Design a scavenger hunt. The idea here is for this to be a summer-long project that keeps your students engaged. They could be tasked with recording different ways they encounter math in video games, taking pictures of errors in ads or billboards, or researching certain historical facts about their city. There could also be healthy living tasks like tracking their pace on walks or jogs or trying new foods and taking pictures of them mid-bite. The best part about it is that students could do this from anywhere, whether they’re camped out on the couch or a summer camp 100 miles away. The ramped up version of this could be getting the entire grade level or school to participate so that kids can team up to help each other out and make it more fun.
Enlist older students. Sophomores and juniors in high school might be a great resource for working with younger students this summer. And they also might be a free resource if they want to put some tutoring or mentoring on their resumes for college. See if you can find a few who want to commit to meeting students at the library once a week for math, reading, or other support. It’s amazing how much more willing students will be to study during the summer if the person helping them is a cool high school student versus a teacher. This could be informal where you simply match up the kids, talk to their parents, and see what happens or more organized where they meet on campus and you give more guidance and feedback on their work together.
Compile a list of free events. Take an hour or so and comb through community calendars to compile a list of free and low-cost classes and events students can take advantage of during the summer and distribute it to parents and guardians. Feeling extra motivated? Find some colleagues to each commit to attending one so that when you distribute the list, families also know a staff member will be in attendance. Better yet, plan on carpooling or driving the students to make it even easier for students to participate.
Get your boss on board. If you have a great idea for what to do with students over the summer, see if you can get your principal or other school leader jazzed about it, too. Then they can support the idea by championing it during staff meetings and getting more people to volunteer or maybe even finding some left over money in the budget that can help the idea be successful.

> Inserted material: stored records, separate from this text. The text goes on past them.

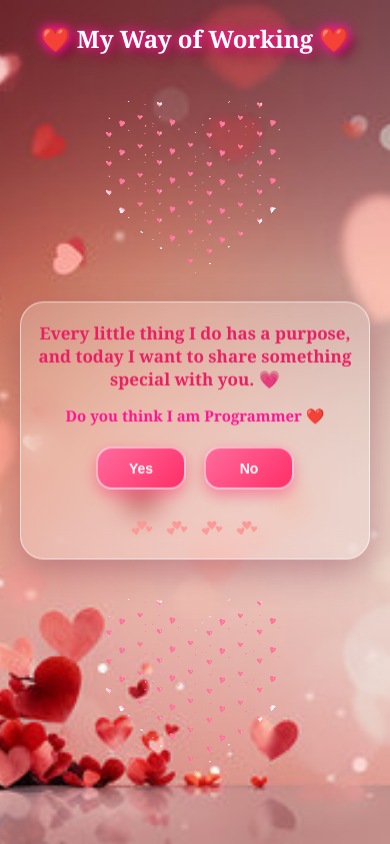
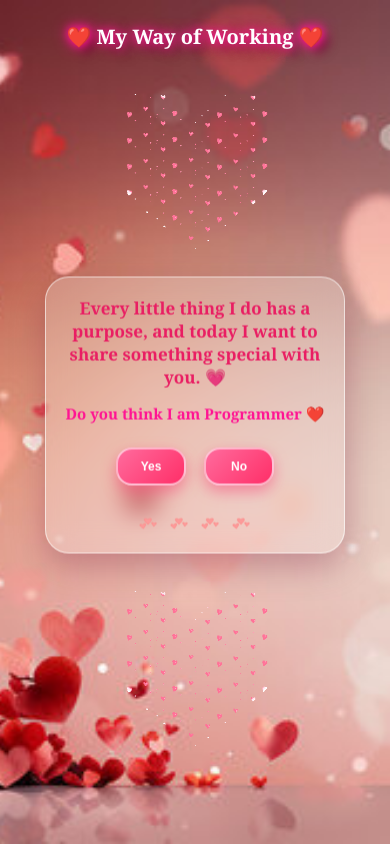
Before and after one commit to Programmer-Shahzaib/MY-Website-M-, a plain HTML site: page index.html in a window 390 px wide. Drawn offline with Linux system fonts and the light colour scheme.

Commit message:
Chnageit

```diff
--- a/script.js
+++ b/script.js
@@ -20,17 +20,17 @@ let messages = [
     "Okay... but are you REALLY sure? 😭"
 ];
 
-// btnNo.addEventListener("mouseover", () => {
-//     let maxX = window.innerWidth <= 500 ? 80 : 200;
-//     let maxY = window.innerWidth <= 500 ? 80 : 200;
+btnNo.addEventListener("mouseover", () => {
+    let maxX = window.innerWidth <= 500 ? 80 : 200;
+    let maxY = window.innerWidth <= 500 ? 80 : 200;
 
-//     let x = Math.random() * maxX - maxX / 2;
-//     let y = Math.random() * maxY - maxY / 2;
+    let x = Math.random() * maxX - maxX / 2;
+    let y = Math.random() * maxY - maxY / 2;
 
-//     btnNo.style.position = "relative";
-//     btnNo.style.left = x + "px";
-//     btnNo.style.top = y + "px";
-// });
+    btnNo.style.position = "relative";
+    btnNo.style.left = x + "px";
+    btnNo.style.top = y + "px";
+});
 
 btnNo.addEventListener("click", () => {
     let randomNumber = Math.floor(Math.random() * messages.length);
--- a/style.css
+++ b/style.css
@@ -205,7 +205,7 @@ button:hover {
 @media (max-width: 900px) {
 
     #my h1 {
-        font-size: 32px;
+        font-size: 30px;
     }
 
     .main-content {
@@ -221,7 +221,7 @@ button:hover {
 
     .card {
         order: 2;
-        width: min(380px, 90vw);
+        width: min(300px, 90vw);
     }
 
     .main-gif {
@@ -230,8 +230,8 @@ button:hover {
 
     #right img,
     .main-gif {
-        width: 220px;
-        height: 240px;
+        width: 200px;
+        height: 220px;
     }
 }
 
@@ -246,7 +246,7 @@ button:hover {
     }
 
     #my h1 {
-        font-size: 24px;
+        font-size: 20px;
     }
 
     .main-content {
@@ -256,13 +256,13 @@ button:hover {
 
     #right img,
     .main-gif {
-        width: 180px;
-        height: 200px;
+        width: 150px;
+        height: 180px;
     }
 
     .card {
         width: 92vw;
-        max-width: 350px;
+        max-width: 300px;
         padding: 20px 14px;
         border-radius: 24px;
     }
@@ -281,15 +281,15 @@ button:hover {
     }
 
     button {
-        width: 90px;
-        height: 43px;
+        width: 70px;
+        height: 38px;
         margin: 12px 5px;
-        font-size: 14px;
+        font-size: 12px;
     }
 
     .heart-gifs img {
-        width: 25px;
-        height: 25px;
+        width: 21px;
+        height: 21px;
     }
 
     .popup-box {
```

Rally your families. No matter what idea you have, communicate it early and often to parents to get them invested. One idea is to have a parent meeting to let them know how beneficial it can be for students to stay engaged with math and reading over the summer and then making sure they know the details of the plan you have or the options you’re providing. Many parents probably would love to have their children studying and engaged during the summer, but lack the knowledge or resources to make it happen, so you can help fill in those missing pieces.
Start a book club. A more fun spin on the typical summer reading assignment could be setting it up as a book club. You might have actual face-to-face meetings at the local library or have the discussion in an on-line forum or on social media.

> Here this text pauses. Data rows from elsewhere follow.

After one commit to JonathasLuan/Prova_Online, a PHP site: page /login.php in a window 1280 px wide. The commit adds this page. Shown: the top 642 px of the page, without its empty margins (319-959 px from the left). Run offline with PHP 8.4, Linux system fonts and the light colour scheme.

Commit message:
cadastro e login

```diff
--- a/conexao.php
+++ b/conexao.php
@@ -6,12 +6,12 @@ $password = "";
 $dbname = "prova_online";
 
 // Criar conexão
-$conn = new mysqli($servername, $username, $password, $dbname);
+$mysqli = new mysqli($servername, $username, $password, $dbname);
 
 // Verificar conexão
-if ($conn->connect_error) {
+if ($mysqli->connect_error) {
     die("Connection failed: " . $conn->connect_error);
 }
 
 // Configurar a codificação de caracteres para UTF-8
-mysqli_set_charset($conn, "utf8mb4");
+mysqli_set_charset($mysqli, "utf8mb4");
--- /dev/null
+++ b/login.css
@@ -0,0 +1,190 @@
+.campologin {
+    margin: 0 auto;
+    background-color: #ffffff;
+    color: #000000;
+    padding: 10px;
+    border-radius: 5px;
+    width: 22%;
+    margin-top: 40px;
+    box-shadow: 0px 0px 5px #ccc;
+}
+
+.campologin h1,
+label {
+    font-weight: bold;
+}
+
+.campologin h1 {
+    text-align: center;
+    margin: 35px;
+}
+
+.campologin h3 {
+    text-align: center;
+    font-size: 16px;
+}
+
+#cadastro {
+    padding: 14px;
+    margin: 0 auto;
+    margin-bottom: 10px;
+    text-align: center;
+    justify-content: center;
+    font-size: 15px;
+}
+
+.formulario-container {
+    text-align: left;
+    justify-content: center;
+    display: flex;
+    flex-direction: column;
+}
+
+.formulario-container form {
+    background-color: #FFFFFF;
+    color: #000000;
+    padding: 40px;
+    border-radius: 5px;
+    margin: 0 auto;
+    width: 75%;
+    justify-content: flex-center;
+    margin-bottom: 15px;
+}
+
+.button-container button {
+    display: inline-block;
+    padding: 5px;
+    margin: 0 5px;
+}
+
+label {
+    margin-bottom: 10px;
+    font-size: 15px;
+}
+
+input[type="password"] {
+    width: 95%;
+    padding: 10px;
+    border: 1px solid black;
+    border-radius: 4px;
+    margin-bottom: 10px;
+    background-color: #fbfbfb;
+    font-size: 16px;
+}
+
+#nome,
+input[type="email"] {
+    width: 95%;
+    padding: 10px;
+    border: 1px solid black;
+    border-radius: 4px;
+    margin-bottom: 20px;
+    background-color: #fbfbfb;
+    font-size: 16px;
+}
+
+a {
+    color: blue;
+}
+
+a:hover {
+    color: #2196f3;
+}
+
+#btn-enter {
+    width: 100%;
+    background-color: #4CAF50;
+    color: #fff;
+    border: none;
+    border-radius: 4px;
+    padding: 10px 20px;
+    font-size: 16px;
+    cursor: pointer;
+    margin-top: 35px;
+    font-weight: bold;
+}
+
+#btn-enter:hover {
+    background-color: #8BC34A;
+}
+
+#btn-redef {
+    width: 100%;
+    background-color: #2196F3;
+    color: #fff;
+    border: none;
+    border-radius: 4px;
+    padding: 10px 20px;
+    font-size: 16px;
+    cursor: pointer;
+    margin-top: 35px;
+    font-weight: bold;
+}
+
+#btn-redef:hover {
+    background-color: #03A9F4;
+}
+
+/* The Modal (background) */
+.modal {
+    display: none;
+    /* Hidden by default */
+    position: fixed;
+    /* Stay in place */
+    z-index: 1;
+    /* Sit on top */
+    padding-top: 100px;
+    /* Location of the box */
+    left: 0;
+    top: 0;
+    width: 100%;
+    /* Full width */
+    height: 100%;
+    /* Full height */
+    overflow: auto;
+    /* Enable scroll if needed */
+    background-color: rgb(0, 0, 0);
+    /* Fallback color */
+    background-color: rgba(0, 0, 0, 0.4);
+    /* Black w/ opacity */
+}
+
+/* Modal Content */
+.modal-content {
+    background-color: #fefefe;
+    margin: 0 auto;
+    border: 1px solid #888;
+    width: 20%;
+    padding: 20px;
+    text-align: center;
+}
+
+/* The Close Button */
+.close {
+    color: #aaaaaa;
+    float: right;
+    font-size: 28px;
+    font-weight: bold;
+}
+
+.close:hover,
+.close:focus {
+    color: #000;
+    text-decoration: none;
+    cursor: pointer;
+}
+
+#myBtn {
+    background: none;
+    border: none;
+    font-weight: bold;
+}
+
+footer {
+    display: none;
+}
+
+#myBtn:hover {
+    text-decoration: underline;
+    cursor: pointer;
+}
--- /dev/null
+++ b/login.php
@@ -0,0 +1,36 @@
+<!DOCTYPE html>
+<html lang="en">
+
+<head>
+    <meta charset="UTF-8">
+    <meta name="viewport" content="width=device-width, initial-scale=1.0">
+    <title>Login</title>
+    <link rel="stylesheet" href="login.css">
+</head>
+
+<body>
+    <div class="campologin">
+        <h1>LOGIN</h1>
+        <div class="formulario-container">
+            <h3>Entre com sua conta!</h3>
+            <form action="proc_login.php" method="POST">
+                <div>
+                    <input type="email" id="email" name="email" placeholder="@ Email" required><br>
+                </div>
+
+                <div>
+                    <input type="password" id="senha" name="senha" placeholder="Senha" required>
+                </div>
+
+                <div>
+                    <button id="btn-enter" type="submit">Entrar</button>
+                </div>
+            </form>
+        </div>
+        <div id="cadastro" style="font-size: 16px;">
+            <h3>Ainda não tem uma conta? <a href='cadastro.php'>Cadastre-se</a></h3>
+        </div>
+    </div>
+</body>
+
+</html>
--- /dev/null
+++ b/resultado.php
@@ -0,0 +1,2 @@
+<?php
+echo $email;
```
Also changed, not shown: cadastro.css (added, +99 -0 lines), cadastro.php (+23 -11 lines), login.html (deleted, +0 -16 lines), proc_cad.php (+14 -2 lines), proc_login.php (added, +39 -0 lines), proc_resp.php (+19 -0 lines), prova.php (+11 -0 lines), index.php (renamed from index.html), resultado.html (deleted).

Put it on social media. If your class or school has a Facebook or Edmodo page, this can be a great way to stay connected with students over the summer. You could have students post their scavenger hunt pictures throughout the summer, have weekly puzzles or word problems they post answers to, or share thoughts about the summer reading assignments or book clubs. Another option if you’re not using an official page is to have a hashtag that students and families use to share photos and answers.
Keep it optional. No matter how much we want to prevent the summer slide, if we require students to do something we’re likely to zap any motivation they may have had for it.
Don’t offer a big incentive. If you have a scavenger hunt or other competition, the idea of offering a cool prize is tempting, but raising the stakes means raising the stress. You want to keep it fun, not serious. If there’s a compelling prize, students will be tempted to cheat and your responsibility for monitoring the competition to make sure people are being honest will go through the roof. If there’s not a prize, students are less likely to cheat. And if they do cheat, it’s no big deal because they’re still participating, which is the goal. Try having a fun awards ceremony at the beginning of the year instead of a big incentive so that you can celebrate kids’ success without the side effects.
The 'summer slide' is something we can all help prevent for our students.Whether you have some extra time to give this summer or opt to frontload your efforts before the school year ends, talk to your colleagues and put a plan in place to help students maximize their summer. Especially for our struggling students, this could help them hit the ground running next year versus facing an increasingly uphill battle.